“Well, I have to go back to work,
but let me know if anything happens.”
I ended up working a full day. No
one ever called me to tell me how my mom was doing. At 5:30 p.m., as I was
getting home, the phone began ringing. I grabbed the phone and it was my
mother, acting very calm, almost too calm.
“Hi, honey. How was your first day
“Fine.Why aren’t you at the hospital yet?” I
My mother very calmly said, “I’ve
had two other kids and this one is not going to mess up my Christmas schedule
any more than he already has. I had shopping to do and now, it is done. I was
calling to let you know I am on my way to the hospital right now.”
My mother and stepfather arrived at
the hospital around 6 p.m. My best friend, Amy and I arrived shortly thereafter.
My mom acted as if she was there for some allergy shots. This was not a big
deal to her…just another birth, kind of at an inconvenient time and day.
We waited, talked and visited with
my mom for about three and a half hours. Then, Amy and I decided to go to the
cafeteria to get some food. As we were walking down the starkly lit hallway in
the basement, a wonderful location for a cafeteria, we were discussing the
wonder of my mother at 39 giving birth. We were giggling about all the things I
could buy for him and do with him, when all of a sudden, a huge figure jumped
out in front of us. It was my stepfather, Richard, all out of breath and
looking extremely frantic.
“Your mother....wants....you to
“Why? Is something wrong?”
“No. You know how we had decided
that it would just be us in the delivery room? Well, your mother has decided
just now that it would be a wonderful experience for you to see your brother’s
“Wow! OK, let’s go!”
Amy said she would wait in the
waiting room, but Richard, who is not a very outgoing fellow, told her to come
along also. He said one more person in the room at this point wasn’t going to
make much of a difference and besides, Amy was planning to be a nurse.
We all followed Richard into the
delivery room, where, just as we walked in, I saw my brother’s head emerging
from my mother’s body. I gasped.
“Oh my God! Oh my God! OH!”
“Shut up, Kristin, I’m trying to
concentrate,” came my mother’s response to my wonder and awe.
My mother pushed for about 10
minutes and at 10:08 p.m. my baby brother, weighing 4 lbs. 15 oz., was born on

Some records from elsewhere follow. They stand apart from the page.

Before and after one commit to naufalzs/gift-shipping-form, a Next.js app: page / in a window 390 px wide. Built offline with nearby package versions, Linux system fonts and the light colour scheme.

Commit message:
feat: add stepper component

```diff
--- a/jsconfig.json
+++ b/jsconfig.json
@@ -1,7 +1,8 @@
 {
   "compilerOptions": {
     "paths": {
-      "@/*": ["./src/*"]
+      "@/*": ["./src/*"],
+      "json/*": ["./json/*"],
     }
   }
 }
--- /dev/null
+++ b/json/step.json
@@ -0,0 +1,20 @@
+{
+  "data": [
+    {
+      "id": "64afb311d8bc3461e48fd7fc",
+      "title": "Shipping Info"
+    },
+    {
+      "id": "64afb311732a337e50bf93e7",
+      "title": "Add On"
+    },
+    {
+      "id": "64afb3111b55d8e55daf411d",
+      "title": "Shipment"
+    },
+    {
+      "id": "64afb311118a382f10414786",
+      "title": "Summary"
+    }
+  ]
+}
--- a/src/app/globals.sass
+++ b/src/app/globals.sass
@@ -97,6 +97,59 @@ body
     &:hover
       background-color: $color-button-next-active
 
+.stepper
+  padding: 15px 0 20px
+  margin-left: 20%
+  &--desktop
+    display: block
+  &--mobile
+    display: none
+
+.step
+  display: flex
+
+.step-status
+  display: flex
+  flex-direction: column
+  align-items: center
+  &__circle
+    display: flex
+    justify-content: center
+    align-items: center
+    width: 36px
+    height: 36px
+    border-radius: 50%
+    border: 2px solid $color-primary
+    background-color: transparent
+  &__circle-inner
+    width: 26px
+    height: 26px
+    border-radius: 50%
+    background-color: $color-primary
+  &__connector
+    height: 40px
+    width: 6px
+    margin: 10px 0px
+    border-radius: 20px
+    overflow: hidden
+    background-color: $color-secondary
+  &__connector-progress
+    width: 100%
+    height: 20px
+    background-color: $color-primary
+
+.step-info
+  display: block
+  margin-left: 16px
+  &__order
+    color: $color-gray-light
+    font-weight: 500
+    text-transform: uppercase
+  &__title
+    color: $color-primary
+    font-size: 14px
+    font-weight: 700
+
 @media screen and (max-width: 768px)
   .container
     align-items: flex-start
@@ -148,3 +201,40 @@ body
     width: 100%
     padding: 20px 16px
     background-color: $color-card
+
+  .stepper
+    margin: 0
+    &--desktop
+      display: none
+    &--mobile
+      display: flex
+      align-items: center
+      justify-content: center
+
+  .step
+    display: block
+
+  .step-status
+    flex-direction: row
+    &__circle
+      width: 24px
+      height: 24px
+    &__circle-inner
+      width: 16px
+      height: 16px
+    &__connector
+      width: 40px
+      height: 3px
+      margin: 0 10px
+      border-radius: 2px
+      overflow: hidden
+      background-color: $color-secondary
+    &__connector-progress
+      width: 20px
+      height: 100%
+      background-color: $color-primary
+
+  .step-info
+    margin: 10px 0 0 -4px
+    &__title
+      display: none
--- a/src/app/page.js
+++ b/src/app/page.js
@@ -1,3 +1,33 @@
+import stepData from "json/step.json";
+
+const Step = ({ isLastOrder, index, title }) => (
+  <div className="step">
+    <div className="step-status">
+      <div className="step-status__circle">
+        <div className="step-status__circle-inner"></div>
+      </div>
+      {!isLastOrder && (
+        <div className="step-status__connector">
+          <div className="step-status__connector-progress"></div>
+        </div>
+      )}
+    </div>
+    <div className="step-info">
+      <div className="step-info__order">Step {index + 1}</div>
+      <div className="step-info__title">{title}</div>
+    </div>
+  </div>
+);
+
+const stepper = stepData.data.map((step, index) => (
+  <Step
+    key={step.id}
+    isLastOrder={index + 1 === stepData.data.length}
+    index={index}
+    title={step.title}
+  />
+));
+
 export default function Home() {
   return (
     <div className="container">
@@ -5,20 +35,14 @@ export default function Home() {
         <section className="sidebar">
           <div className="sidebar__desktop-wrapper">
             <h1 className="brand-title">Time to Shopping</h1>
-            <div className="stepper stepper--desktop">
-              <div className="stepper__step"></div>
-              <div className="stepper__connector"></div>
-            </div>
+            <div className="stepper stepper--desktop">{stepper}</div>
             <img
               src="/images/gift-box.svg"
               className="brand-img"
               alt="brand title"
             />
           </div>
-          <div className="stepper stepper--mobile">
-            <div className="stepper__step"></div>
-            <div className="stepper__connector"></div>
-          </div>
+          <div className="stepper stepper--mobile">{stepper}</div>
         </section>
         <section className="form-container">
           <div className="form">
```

December 22, 1989. He was very little. In fact, he was too little to take home.
My mother came home on the 23rd
in the late afternoon. It was kind of weird talking about Alex and not having
him there to hold or coo over. We had a surprise on Christmas Eve, though. Mom
had gone to the hospital to see Alex and the doctor said he had gained enough
ground to go home. Imagine our surprise when my mom walked into the house
carrying Alex in her arms. We all started crying and hugging and thanking God
for letting us all be together on this special holiday.
So, as I sit here looking around at
my whole family, I have to thank my brother. Before Alex, we were a family, but
we didn’t have cohesion. My mom, sister and I were a family and Richard was an
addition that Heidi and I could have done without.After Alex, however, is a whole different
story. He has allowed our family to become a unit. He is my half brother biologically,
but emotionally, he is my whole brother: heart and soul.Although he is only 10 as I write this and my
little brother, he is also my friend, confidante and spiritual advisor. I don’t
even think he knows how pivotal he has been to our family.Maybe someone should tell him.